About the committee
On November 7, 2016, the Dutch cabinet installed the Committee for the Study on Institutional Child Abuse, to conduct research on physical, psychological and sexual violence in youth care institutions and foster families. The study is aimed at children who were put in care at responsibility of the government. The committee published their report 'Inadequately protected. Violence in Dutch youth care from 1945 to the present day' on June 12th, 2019.
The committee studied multiple branches in which children stayed under responsibility of the government. This concerns residential institutions, juvenile detention centres, foster care, mental health care institutions, institutions for children with mild intellectual disabilities, boarding schools for deaf and/or blind children, and reception centres for unaccompanied minor foreign nationals.
The study comprises a long period, from 1945 to the present. Three questions were at its centre:
- What physical, psychological and sexual violence took place in youth care institutions?
- How could this happen and what contextual factors played a role?
- How did the children experience the violence and what impact has it had on their lives?
The answers to these questions contribute to a scientific overview of what violence against children has taken place in youth care in the past 70 years. Furthermore, the committee hopes that this research can provide victims with a sense of recognition for what they went through during their childhood.
The committee has conducted research into archives of all relevant youth care institutions in the Netherlands. Furthermore, interviews have been held and standardised questionnaires have been filled in by individuals who stayed at the institutions as children. Former employees at these institutions were also interviewed or asked to complete a questionnaire. Finally, the committee has carried out a literature review, studied published complaints (‘black books’) and other relevant documents and looked at what instances of violence against children in care had been reported by the media.
Summary of findings and recommendations
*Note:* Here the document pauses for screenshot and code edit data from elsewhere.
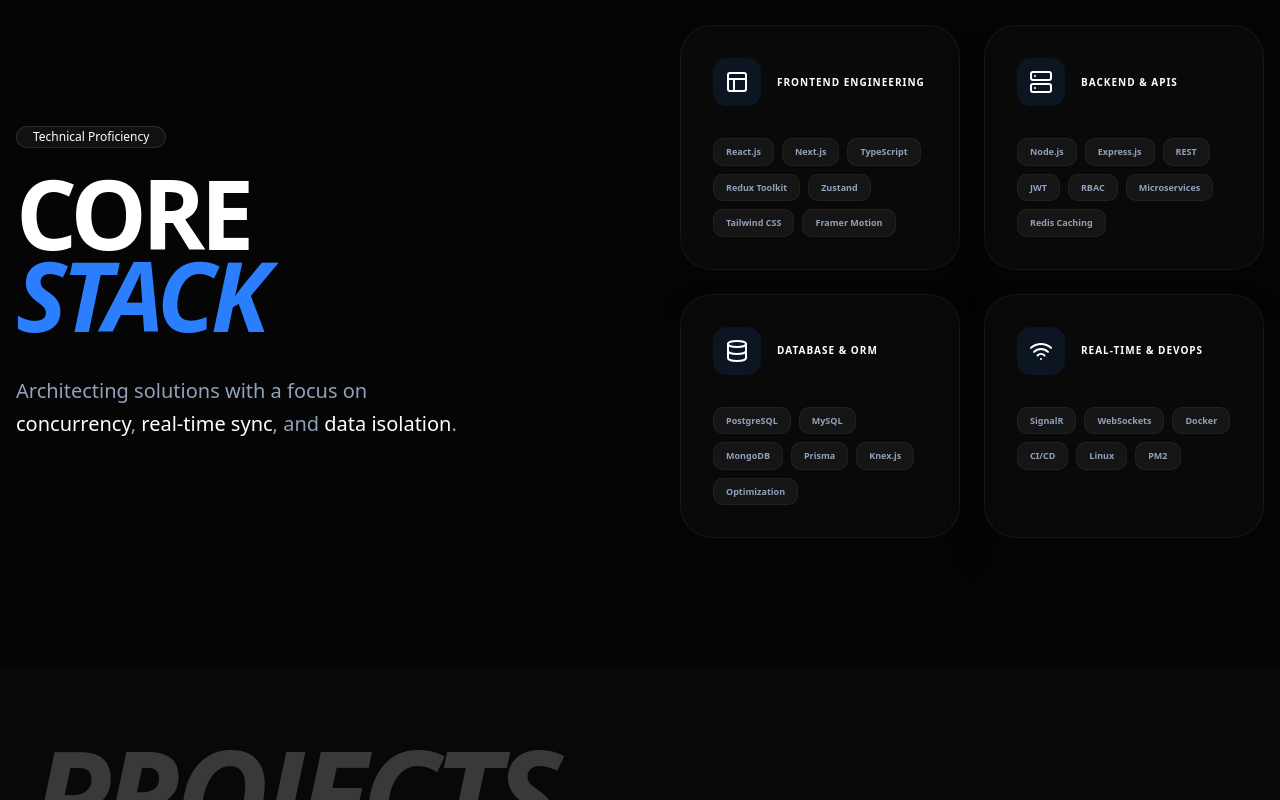
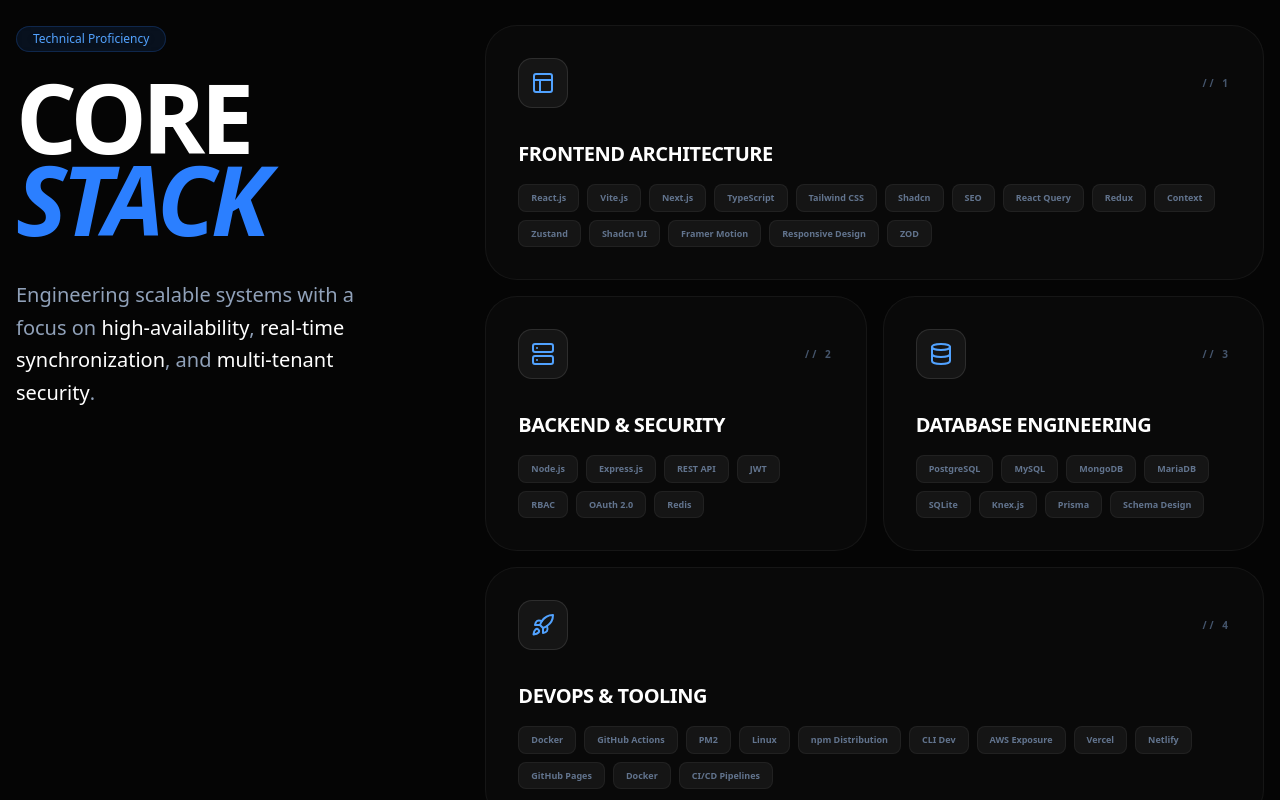
Before and after one commit to SuryaSankar99/ssurya-portfolio, a React (Vite) app: page / in a window 1280 px wide. Shown: the part 1440-2240 px from the top of the page. Built offline with nearby package versions, Linux system fonts and the light colour scheme.

Commit message:
refactor: update skill categories and enhance layout in portfolio

```diff
--- a/src/App.tsx
+++ b/src/App.tsx
@@ -19,10 +19,48 @@
 import { useEffect, useState } from "react";
 
 const skillCategories = [
-  { name: "Frontend Engineering", skills: ["React.js", "Next.js", "TypeScript", "Redux Toolkit", "Zustand", "Tailwind CSS", "Framer Motion"], icon: <Layout className="text-white" /> },
-  { name: "Backend & APIs", skills: ["Node.js", "Express.js", "REST", "JWT", "RBAC", "Microservices", "Redis Caching"], icon: <Server className="text-white" /> },
-  { name: "Database & ORM", skills: ["PostgreSQL", "MySQL", "MongoDB", "Prisma", "Knex.js", "Optimization"], icon: <Database className="text-white" /> },
-  { name: "Real-Time & DevOps", skills: ["SignalR", "WebSockets", "Docker", "CI/CD", "Linux", "PM2"], icon: <Wifi className="text-white" /> },
+  {
+    name: "Frontend Architecture",
+    skills: ["React.js", "Vite.js", "Next.js", "TypeScript", "Tailwind CSS", "Shadcn", "SEO", "React Query", "Redux", "Context", "Zustand", "Shadcn UI", "Framer Motion", "Responsive Design", "ZOD"],
+    icon: <Layout />,
+    span: "md:col-span-2",
+    description: "Building SEO-optimized, responsive interfaces with complex state management."
+  },
+  {
+    name: "Backend & Security",
+    skills: ["Node.js", "Express.js", "REST API", "JWT", "RBAC", "OAuth 2.0", "Redis"],
+    icon: <Server />,
+    span: "md:col-span-1",
+    description: "Secure, scalable API design with pattern-based architecture."
+  },
+  {
+    name: "Database Engineering",
+    skills: ["PostgreSQL", "MySQL", "MongoDB", "MariaDB", "SQLite", "Knex.js", "Prisma", "Schema Design"],
+    icon: <Database />,
+    span: "md:col-span-1",
+    description: "Specialized in database-per-tenant isolation and query optimization."
+  },
+    {
+    name: "DevOps & Tooling",
+    skills: ["Docker", "GitHub Actions", "PM2", "Linux", "npm Distribution", "CLI Dev", "AWS Exposure", "Vercel", "Netlify", "GitHub Pages", "Docker", "CI/CD Pipelines"],
+    icon: <Rocket />,
+    span: "md:col-span-2",
+    description: "Automating deployments and publishing open-source packages."
+  },
+  {
+    name: "Real-Time Systems",
+    skills: ["SignalR", "WebSockets", "Event-Driven Mail", "Streaming SDKs", "Concurreny", "Streaming"],
+    icon: <Wifi />,
+    span: "md:col-span-1",
+    description: "Handled 1,000+ concurrent users for chat and live IPTV synchronization."
+  },
+  {
+    name: "Architecture & QA",
+    skills: ["Microservices", "System Design", "Unit Testing (Jest)", "API Testing", "Agile", ],
+    icon: <Cpu />,
+    span: "md:col-span-1",
+    description: "End-to-end validation and modular service orchestration."
+  }
 ];
 
 const projects = [
@@ -30,7 +68,7 @@
     title: "Magma CMS",
     type: "Headless Platform",
     desc: "Multi-tenant headless CMS with database-per-tenant isolation, dynamic RBAC, and event-driven email workflows.",
-    tags: ["Next.js", "Node.js", "PostgreSQL", "Knex"],
+    tags: ["Next.js", "Node.js", "PostgreSQL", "Vercel"],
     color: "from-blue-600/20 to-cyan-600/20",
     accent: "bg-cyan-500",
     link: "https://magmacms.vercel.app/projects"
@@ -196,37 +234,74 @@
       </section>
 
       <section className="container mx-auto px-4 py-32 border-t border-white/5" id="corestack">
-        <div className="max-w-7xl mx-auto grid grid-cols-1 lg:grid-cols-2 gap-20 items-center">
-          <div>
-            <Badge className="bg-white/5 text-white border-white/10 mb-6 rounded-full px-4">Technical Proficiency</Badge>
+        <div className="max-w-7xl mx-auto flex flex-col lg:flex-row gap-20">
+          {/* Left Side: Sticky Header */}
+          <div className="lg:w-1/3 lg:sticky lg:top-32 h-fit">
+            <Badge className="bg-blue-500/10 text-blue-400 border-blue-500/20 mb-6 rounded-full px-4 py-1 backdrop-blur-md">
+              Technical Proficiency
+            </Badge>
             <h2 className="text-6xl md:text-8xl font-black tracking-tighter mb-10 leading-[0.85]">
               CORE <br /><span className="text-blue-500 italic">STACK</span>
             </h2>
-            <p className="text-slate-400 text-xl max-w-md font-light leading-relaxed">
-              Architecting solutions with a focus on <span className="text-white">concurrency</span>, <span className="text-white">real-time sync</span>, and <span className="text-white">data isolation</span>.
+            <p className="text-slate-400 text-xl font-light leading-relaxed">
+              Engineering scalable systems with a focus on <span className="text-white font-medium">high-availability</span>,
+              <span className="text-white font-medium"> real-time synchronization</span>, and
+              <span className="text-white font-medium"> multi-tenant security</span>.
             </p>
           </div>
-          <div className="grid grid-cols-1 sm:grid-cols-2 gap-6">
+
+          {/* Right Side: Bento Grid */}
+          <motion.div
+            initial="hidden"
+            whileInView="show"
+            viewport={{ once: true, margin: "-100px" }}
+            variants={{
+              hidden: { opacity: 0 },
+              show: { opacity: 1, transition: { staggerChildren: 0.1 } }
+            }}
+            className="lg:w-2/3 grid grid-cols-1 md:grid-cols-2 lg:grid-cols-2 gap-4"
+          >
             {skillCategories.map((cat, i) => (
               <motion.div
                 key={i}
-                whileHover={{ scale: 1.02 }}
-                className="p-8 rounded-[2rem] bg-white/2 border border-white/5 hover:border-blue-500/50 transition-all group shadow-2xl"
+                variants={{
+                  hidden: { y: 20, opacity: 0 },
+                  show: { y: 0, opacity: 1 }
+                }}
+                className={`group relative p-8 rounded-[2rem] bg-white/2 border border-white/5 hover:border-blue-500/50 transition-all duration-500 overflow-hidden ${cat.span}`}
               >
-                <div className="flex items-center gap-4 mb-8">
-                  <div className="p-3 rounded-xl bg-blue-500/10 text-blue-500">{cat.icon}</div>
-                  <span className="font-black text-[10px] uppercase tracking-widest">{cat.name}</span>
-                </div>
-                <div className="flex flex-wrap gap-2">
-                  {cat.skills.map(s => (
-                    <span key={s} className="text-[9px] font-bold px-3 py-1.5 bg-white/5 rounded-lg text-slate-400 border border-white/5 group-hover:border-white/10 transition-colors">
-                      {s}
-                    </span>
-                  ))}
+                <div className="absolute inset-0 bg-linear-to-br from-blue-500/20 via-transparent to-purple-500/20 opacity-0 group-hover:opacity-100 transition-opacity duration-500" />
+
+                <div className="relative z-10 h-full flex flex-col justify-between">
+                  <div>
+                    <div className="flex items-center justify-between mb-8">
+                      <div className="p-3 rounded-xl bg-white/5 border border-white/10 text-blue-400 group-hover:scale-110 group-hover:bg-blue-500 group-hover:text-white transition-all duration-500">
+                        {cat.icon}
+                      </div>
+                      <span className="text-[10px] font-black uppercase tracking-[0.3em] text-slate-600">
+                  // {i + 1}
+                      </span>
+                    </div>
+
+                    <h3 className="text-xl font-bold uppercase tracking-tight mb-4 group-hover:text-blue-400 transition-colors">
+                      {cat.name}
+                    </h3>
+                  </div>
+
+                  <div className="flex flex-wrap gap-2 mt-auto">
+                    {cat.skills.map((s) => (
+                      <span
+                        key={s}
+                        className="text-[9px] font-bold px-3 py-1.5 bg-white/5 rounded-md text-slate-500 border border-white/5 group-hover:border-blue-500/20 group-hover:text-slate-300 transition-all"
+                      >
+                        {s}
+                      </span>
+                    ))}
+                  </div>
                 </div>
               </motion.div>
             ))}
-          </div>
+          </motion.div>
         </div>
       </section>
 
@@ -294,7 +369,7 @@
               company="Pranati Technologies"
               date="2025 - PRESENT"
               isLatest
-              desc="Leading the development of multi-tenant architectures and IPTV streaming cores. Specializing in .NET/SignalR real-time synchronization and high-performance Next.js interfaces."
+              desc="Leading the development of multi-tenant architectures. Managed full-lifecycle deployments using AWS (EC2/S3) for heavy lifting and Vercel for frontend edge performance. Automated delivery via GitHub Actions."
             />
             <TimelineItem
               role="Junior Software Engineer"
```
Physical, psychological and sexual violence has occurred in youth care throughout the period running from 1945 to the present day. Research carried out among a representative panel of the population reveals that nearly one in four of those surveyed were never subjected to a degree of physical or psychological violence in youth care. Around 10% of those surveyed said that they experienced at least one form of violence (physical or psychological, perpetrated by an adult or other children in care) frequently or very frequently. Children experienced less violence in foster care than they did in institutions.
Until 1970, in particular physical violence perpetrated by group leaders and foster parents was a conspicuous phenomenon. After 1970 a shift occurred towards peer-on-peer physical violence and towards psychological violence. For a long time the climate in institutions was perceived to be extremely harsh. More recently, too, the climate in the secure and stricter institutions for youth care has been perceived to be unsafe by both the children and the group leaders. For the most part, those children affected by violence reported psychological violence. This has gone on to affect them adversely later on in life, giving rise to all kinds of negative consequences. These are primarily in the psychological sphere and when it comes to engaging in social and intimate relationships.
Various factors have contributed to incipient and ongoing violence in youth care. For a long time society’s negative view of children taken into care had an unfavourable effect. Youth care in the Netherlands has struggled with chronic underfunding, making it hard to retain staff (group leaders) at institutions and resulting in a lack of educational continuity. It was not until the 1990s that extensive child protection legislation and regulations were introduced, and that sustained efforts were made to bring about more wide-ranging professionalisation of youth care.
This professionalisation is not yet complete. There have been significant deficiencies in terms of monitoring children in institutions and foster families. It was common practice not to intervene in cases of violence. Children were unable to tell someone or did not dare to do so. Children had virtually nobody they could turn to if they were a victim of violence. Monitoring by means of inspections was negligible in the first few decades after the Second World War. The point of departure was for responsibility to rest with the private institutions. The government’s supervisory role was expanded in the 1970s, but in practice the authorities continued to maintain their distance. The research reveals that the government barely responded to indications of violence at all from 1945 onwards, except in the case of major incidents. Many years later the onus is on society and the government to acknowledge that violence did occur in youth care. Violence affected children who ought to have been protected. The committee is making a number of recommendations.
The recommendations of the Committee for the Study on Institutional Child Abuse:
- Acknowledge the plight of victims of violence in youth care
- Keep the committee’s archives accessible and expand them
- Improve the help available to victims of violence in youth care
- As far as possible, avoid placing children in (secure) institutions
- Reduce group size
- Ensure that staff are well trained and that there is educational continuity
- Cooperate more with parents and family
- Improve support for foster parents
- Ensure that family guardians perform their role better
- Ensure better custodial placement in cases where children are taken into care
- Organise more robust, proactive, independent monitoring
- Discuss violence with children in youth care
- Carry out research into prevalence in contemporary youth care